Sunday, June 2, 2013

Review: The Car Thief - Theodore Weesner

The Car Thief was a long boring read for me.   It is about Alex, a sixteen year old, who unfortunately has a bad habit of stealing cars and was sent to a detention home.    The beginning of the novel was very slow for me because it did not have much dialogue.  It just went along and when I thought it was going somewhere with the plot, it didn’t.   
Author Weesner gave very detailed descriptions of characters, objects, and locations.  However, I felt it was too descriptive at times because I found myself asking what does that have to do with this subject?   I had to redirect myself to focus and figure out what the author was trying to do.  
I am baffled at how it can be “one of the great coming of age novels in the twentieth century.”  It was more of a self-help or inner soul searching novel.  I did appreciate and enjoyed the way Author Wessman displayed the relationships between Alex and his father and Alex and his brother.    The relationship with his father was very strained and painful.  I really sympathized with Alex.   Alex is conflicted with loving his father because he is also embarrassed by his father’s drinking and feels pity for his father.  Alex is also concerned with his little brother.  

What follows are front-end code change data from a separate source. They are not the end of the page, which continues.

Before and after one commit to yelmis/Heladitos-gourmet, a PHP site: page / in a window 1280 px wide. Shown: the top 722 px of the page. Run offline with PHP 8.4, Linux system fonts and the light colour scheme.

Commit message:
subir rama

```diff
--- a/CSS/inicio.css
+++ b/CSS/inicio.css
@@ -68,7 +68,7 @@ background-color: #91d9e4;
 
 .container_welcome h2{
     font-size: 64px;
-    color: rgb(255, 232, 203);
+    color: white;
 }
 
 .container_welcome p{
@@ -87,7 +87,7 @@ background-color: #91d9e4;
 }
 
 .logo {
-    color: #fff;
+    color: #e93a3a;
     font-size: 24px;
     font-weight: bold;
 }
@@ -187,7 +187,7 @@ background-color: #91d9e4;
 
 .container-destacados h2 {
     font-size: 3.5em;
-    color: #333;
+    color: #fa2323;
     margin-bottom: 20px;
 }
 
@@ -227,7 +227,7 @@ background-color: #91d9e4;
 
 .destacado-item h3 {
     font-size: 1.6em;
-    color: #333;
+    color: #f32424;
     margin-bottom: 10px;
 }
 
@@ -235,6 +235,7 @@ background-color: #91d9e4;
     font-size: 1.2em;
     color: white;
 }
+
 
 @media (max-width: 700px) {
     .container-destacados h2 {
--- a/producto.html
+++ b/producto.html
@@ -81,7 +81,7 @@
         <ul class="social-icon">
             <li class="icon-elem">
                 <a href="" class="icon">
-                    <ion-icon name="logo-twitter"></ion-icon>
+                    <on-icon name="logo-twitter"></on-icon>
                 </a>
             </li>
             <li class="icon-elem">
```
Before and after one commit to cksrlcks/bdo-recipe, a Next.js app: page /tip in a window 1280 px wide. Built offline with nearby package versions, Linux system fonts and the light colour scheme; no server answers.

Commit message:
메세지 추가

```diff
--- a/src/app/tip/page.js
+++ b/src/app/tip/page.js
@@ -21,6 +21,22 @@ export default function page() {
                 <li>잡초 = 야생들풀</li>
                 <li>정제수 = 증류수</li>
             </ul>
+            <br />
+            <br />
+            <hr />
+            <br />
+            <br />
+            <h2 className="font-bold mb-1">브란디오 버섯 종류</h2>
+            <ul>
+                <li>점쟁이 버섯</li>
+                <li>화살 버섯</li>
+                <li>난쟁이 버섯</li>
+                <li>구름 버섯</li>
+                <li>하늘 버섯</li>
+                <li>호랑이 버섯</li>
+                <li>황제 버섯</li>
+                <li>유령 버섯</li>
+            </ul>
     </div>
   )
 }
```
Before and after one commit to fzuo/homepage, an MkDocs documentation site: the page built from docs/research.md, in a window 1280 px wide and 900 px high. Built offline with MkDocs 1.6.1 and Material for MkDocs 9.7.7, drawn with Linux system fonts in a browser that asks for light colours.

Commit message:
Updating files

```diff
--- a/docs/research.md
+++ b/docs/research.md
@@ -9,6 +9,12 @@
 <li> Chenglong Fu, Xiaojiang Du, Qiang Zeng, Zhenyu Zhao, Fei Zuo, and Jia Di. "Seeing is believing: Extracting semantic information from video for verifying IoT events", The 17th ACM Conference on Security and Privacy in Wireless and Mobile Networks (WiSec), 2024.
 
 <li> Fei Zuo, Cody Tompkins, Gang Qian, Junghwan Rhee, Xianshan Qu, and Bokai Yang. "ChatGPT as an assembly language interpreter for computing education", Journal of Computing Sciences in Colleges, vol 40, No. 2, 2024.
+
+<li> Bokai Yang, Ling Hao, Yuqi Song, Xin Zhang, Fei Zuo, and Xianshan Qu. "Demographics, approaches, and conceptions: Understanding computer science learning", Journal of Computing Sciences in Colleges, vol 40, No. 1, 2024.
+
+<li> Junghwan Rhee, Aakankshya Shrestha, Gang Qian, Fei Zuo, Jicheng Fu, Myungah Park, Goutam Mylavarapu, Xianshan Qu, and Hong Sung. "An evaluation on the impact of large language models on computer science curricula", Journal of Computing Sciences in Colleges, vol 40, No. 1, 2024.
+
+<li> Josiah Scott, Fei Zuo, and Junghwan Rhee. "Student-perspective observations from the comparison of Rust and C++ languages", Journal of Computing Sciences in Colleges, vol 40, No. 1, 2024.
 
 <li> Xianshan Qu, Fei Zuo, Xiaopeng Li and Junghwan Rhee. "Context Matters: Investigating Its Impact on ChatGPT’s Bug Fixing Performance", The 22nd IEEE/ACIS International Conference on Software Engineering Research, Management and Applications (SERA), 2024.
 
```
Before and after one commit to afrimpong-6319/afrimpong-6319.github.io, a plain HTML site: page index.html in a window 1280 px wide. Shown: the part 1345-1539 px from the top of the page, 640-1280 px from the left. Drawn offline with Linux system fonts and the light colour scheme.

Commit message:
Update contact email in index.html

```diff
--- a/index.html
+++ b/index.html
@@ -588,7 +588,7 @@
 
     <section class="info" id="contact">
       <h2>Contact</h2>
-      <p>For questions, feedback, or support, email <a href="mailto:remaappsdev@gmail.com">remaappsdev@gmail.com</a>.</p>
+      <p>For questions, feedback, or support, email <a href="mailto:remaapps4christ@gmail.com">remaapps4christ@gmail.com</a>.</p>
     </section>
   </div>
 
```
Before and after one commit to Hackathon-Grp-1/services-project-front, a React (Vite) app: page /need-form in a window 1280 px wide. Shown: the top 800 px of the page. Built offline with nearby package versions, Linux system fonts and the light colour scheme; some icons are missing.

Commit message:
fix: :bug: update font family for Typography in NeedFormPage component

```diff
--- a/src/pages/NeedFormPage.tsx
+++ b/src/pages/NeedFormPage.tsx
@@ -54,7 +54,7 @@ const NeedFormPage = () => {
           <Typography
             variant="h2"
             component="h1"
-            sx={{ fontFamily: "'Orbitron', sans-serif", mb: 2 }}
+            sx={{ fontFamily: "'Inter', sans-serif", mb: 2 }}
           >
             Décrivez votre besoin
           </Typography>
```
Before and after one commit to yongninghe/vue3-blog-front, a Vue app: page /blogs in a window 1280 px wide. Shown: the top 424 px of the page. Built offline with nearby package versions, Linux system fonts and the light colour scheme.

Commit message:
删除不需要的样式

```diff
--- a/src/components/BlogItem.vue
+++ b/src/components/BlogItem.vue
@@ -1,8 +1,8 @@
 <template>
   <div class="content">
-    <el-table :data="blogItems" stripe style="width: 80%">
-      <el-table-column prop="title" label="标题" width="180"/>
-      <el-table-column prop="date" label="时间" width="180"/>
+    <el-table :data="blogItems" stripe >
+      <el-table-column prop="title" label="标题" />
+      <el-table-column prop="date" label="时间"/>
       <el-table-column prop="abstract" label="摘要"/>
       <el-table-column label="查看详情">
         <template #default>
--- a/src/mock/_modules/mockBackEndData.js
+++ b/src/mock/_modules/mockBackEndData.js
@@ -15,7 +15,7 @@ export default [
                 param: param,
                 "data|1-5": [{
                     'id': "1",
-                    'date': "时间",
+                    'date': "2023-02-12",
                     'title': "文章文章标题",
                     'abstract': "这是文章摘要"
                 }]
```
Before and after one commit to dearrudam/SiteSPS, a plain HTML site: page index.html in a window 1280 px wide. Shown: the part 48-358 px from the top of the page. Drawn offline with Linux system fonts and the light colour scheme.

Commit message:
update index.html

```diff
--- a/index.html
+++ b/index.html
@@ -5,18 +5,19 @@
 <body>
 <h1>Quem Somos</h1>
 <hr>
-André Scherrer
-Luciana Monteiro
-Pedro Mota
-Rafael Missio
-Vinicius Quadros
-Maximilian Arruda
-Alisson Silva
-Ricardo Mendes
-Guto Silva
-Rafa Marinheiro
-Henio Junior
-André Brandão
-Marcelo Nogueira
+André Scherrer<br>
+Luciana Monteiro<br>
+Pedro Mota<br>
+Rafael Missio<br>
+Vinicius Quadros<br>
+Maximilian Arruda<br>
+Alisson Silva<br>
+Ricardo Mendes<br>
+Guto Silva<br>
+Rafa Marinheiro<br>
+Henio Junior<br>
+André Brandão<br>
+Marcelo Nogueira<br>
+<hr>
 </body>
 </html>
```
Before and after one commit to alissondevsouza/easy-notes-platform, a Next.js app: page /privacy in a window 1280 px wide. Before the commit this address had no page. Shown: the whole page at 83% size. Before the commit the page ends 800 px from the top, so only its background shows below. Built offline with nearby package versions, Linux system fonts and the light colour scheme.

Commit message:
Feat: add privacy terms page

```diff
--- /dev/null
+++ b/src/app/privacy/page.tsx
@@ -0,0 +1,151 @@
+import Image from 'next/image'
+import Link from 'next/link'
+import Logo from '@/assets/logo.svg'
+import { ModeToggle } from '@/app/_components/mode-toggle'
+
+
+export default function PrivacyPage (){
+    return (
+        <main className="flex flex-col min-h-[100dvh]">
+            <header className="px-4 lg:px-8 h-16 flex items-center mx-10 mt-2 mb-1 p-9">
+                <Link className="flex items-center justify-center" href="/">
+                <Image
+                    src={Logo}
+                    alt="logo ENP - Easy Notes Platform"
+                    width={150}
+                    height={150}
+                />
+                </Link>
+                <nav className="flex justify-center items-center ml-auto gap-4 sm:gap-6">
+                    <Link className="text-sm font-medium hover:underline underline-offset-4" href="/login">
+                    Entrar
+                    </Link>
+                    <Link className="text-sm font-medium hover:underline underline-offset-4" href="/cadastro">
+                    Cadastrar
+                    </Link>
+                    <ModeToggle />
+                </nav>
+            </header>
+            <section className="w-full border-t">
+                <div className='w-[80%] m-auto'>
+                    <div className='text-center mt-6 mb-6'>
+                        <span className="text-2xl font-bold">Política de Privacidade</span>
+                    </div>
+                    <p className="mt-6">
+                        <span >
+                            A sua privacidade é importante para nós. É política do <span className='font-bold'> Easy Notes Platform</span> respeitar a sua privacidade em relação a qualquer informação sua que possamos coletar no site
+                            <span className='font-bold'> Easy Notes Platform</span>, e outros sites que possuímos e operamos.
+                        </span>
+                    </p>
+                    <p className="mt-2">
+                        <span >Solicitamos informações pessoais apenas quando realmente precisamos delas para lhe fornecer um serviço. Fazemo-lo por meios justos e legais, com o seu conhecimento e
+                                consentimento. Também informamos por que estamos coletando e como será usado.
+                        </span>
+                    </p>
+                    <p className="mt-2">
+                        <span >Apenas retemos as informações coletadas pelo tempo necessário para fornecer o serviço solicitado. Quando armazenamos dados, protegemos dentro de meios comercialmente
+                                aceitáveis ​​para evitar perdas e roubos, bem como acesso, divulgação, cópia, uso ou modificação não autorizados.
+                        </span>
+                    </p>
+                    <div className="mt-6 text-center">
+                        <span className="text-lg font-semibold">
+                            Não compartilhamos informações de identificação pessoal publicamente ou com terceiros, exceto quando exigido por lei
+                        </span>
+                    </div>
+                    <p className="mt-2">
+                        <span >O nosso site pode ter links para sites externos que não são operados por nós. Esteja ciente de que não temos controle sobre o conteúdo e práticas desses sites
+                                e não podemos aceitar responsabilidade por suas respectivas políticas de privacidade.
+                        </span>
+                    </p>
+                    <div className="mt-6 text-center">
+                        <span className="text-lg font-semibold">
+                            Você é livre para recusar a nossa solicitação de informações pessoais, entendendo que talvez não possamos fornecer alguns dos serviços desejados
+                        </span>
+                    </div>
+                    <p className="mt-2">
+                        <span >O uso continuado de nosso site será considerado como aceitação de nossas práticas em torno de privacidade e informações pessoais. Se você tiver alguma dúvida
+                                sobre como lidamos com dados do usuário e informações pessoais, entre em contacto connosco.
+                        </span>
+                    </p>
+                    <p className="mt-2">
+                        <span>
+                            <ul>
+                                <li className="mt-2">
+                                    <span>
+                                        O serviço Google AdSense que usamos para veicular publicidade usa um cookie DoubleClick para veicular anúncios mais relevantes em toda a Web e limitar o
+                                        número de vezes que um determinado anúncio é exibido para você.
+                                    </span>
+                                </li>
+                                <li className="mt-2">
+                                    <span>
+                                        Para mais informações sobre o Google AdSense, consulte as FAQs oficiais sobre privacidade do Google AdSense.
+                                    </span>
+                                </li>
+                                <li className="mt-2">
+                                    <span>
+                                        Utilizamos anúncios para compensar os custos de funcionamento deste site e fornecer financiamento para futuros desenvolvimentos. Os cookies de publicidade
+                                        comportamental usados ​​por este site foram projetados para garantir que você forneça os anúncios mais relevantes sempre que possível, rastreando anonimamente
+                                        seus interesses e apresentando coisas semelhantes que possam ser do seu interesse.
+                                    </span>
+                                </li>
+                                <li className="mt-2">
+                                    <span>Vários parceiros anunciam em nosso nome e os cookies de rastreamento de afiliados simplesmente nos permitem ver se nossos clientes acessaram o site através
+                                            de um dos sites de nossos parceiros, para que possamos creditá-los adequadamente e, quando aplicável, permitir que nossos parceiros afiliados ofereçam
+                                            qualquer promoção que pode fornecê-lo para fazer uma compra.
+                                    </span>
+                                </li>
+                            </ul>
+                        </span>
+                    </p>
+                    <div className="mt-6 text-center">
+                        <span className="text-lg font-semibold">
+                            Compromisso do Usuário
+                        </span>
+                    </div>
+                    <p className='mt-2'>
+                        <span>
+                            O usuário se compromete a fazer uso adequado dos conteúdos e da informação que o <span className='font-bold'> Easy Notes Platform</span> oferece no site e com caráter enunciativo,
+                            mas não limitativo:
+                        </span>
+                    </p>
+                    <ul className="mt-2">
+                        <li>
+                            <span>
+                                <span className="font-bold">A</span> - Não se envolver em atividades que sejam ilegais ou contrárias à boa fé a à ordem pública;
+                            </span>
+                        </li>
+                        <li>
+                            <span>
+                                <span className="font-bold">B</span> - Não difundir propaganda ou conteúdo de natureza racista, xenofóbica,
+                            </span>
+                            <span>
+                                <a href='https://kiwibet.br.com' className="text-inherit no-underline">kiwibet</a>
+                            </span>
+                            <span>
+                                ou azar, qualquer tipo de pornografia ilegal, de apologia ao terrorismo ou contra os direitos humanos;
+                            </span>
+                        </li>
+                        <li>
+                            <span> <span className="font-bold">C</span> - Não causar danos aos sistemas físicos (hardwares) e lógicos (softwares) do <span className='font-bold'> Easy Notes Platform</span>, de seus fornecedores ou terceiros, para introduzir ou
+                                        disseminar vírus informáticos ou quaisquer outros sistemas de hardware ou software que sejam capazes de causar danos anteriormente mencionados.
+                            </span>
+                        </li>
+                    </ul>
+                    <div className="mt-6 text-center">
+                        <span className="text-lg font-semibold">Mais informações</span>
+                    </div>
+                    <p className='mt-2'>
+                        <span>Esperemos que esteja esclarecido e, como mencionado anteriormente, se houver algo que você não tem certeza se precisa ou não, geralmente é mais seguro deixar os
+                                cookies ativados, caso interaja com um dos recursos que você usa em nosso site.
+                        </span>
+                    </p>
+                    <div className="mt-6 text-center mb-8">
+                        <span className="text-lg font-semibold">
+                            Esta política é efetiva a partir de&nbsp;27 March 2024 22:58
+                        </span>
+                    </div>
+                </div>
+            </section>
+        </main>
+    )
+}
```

When I finally reached the end and the best part of the novel, I found myself being a cheerleader for Alex.  Although he still made minor mistakes, his outlook on life had changed.  He was excited about his future and the way he planned to accomplish his goals was encouraging.  
2 Stars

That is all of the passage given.